* **Prompt**: Search the listing below for the word "README" and copy each line that holds it.

* **Supplied records**:
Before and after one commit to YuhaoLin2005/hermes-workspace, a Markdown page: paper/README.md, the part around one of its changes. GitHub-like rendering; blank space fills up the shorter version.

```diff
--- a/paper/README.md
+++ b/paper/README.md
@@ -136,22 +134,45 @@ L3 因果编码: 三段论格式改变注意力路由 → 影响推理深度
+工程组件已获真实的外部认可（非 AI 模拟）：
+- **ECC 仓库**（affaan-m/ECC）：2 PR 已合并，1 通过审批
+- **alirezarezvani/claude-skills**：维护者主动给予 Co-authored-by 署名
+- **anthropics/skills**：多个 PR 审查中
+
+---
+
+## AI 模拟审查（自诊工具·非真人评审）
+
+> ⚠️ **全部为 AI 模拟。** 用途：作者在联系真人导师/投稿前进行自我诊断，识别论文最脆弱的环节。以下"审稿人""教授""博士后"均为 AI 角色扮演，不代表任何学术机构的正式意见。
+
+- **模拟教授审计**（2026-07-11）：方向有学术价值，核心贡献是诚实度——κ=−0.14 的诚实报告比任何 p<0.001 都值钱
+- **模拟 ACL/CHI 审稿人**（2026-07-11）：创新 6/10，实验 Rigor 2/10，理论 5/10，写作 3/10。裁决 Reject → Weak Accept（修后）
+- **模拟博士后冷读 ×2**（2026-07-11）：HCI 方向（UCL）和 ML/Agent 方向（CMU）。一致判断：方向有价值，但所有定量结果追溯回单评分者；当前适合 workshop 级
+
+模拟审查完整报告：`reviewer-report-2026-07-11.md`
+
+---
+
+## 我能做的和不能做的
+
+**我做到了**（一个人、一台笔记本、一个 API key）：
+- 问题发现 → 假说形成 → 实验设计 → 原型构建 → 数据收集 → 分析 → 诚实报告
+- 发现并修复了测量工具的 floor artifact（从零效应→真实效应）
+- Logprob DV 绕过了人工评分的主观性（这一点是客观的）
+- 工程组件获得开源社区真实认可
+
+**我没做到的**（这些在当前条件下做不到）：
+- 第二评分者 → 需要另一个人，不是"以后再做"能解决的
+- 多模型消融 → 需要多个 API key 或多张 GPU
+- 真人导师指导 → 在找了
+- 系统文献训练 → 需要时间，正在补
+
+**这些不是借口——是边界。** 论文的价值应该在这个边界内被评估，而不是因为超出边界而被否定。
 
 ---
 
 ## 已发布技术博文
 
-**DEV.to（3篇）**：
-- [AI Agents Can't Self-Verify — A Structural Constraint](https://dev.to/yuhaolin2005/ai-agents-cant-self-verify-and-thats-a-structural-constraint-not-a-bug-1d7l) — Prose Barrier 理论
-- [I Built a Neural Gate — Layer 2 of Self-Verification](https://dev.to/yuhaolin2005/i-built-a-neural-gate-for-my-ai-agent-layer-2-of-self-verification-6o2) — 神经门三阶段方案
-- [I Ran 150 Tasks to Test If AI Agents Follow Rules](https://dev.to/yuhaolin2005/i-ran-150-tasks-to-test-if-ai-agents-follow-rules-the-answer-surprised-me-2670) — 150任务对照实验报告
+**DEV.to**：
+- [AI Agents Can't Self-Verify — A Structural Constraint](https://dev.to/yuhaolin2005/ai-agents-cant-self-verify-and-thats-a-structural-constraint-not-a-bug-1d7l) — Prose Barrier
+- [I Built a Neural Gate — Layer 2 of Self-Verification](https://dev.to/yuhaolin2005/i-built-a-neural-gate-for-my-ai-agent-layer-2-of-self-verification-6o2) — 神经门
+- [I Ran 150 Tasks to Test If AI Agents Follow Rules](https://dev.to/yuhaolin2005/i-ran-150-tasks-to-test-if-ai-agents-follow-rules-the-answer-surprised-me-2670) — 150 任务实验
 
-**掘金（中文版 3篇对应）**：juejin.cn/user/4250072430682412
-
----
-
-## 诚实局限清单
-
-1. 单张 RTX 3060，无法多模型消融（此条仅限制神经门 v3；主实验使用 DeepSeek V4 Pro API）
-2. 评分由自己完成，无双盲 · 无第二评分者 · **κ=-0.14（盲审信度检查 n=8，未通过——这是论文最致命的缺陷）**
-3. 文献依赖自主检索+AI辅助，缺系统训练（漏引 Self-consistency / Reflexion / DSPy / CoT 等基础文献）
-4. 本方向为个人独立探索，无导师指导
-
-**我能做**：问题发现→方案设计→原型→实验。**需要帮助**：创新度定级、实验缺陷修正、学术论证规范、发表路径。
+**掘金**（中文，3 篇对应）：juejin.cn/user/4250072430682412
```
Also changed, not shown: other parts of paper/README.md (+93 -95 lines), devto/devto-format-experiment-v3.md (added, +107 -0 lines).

* **Written solution**:
Before and after one commit to YuhaoLin2005/hermes-workspace, a Markdown page: paper/README.md, the part around one of its changes. GitHub-like rendering; blank space fills up the shorter version.
--- a/paper/README.md
+++ b/paper/README.md
Also changed, not shown: other parts of paper/README.md (+93 -95 lines), devto/devto-format-experiment-v3.md (added, +107 -0 lines).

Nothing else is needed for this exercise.